[Before-and-after change records]

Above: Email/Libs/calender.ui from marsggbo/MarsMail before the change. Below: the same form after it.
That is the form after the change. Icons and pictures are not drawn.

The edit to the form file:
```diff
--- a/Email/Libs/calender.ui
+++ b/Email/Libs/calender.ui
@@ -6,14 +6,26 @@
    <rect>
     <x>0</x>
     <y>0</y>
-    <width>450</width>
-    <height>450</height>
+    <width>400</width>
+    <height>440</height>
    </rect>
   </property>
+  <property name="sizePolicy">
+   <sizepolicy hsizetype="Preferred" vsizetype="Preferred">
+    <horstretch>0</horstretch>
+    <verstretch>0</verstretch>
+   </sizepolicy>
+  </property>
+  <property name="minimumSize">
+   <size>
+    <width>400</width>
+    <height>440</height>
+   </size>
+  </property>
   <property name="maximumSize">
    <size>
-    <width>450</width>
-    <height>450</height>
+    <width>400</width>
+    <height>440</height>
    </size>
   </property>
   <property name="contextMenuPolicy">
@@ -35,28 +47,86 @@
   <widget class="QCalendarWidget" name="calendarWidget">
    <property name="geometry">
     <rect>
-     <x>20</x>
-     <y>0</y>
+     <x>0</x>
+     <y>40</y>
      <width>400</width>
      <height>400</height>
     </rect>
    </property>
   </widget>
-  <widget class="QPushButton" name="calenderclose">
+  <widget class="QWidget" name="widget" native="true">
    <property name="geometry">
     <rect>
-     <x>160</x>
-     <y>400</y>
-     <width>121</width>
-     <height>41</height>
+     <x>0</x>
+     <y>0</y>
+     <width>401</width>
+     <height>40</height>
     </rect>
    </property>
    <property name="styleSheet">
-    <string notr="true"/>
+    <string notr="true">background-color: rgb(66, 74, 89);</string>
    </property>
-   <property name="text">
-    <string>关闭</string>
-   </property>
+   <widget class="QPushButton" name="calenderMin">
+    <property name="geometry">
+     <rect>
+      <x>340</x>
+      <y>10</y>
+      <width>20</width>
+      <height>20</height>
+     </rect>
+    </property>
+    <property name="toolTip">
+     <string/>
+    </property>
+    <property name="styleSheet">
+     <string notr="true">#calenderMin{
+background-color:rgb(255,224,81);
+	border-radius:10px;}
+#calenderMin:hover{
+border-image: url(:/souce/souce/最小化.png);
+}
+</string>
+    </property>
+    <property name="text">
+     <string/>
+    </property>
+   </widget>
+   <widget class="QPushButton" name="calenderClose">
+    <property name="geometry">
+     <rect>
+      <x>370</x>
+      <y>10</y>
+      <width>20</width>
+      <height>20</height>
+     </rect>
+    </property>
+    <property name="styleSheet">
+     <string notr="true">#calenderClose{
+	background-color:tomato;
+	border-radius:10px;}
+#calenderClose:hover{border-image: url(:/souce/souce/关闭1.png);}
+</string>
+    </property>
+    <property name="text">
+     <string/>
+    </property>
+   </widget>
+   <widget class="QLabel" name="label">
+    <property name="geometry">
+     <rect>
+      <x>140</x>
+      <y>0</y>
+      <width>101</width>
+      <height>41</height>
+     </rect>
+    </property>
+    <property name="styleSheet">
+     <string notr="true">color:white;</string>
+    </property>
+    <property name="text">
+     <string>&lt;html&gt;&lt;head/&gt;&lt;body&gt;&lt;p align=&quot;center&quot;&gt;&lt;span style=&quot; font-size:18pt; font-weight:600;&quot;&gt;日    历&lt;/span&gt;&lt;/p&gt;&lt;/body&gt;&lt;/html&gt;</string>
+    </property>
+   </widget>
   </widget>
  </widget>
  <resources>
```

**WORK TASK:** Give the count of lines in the records above that hold the string "Libs", and only that count.

**COMPLETED EXERCISE:** 3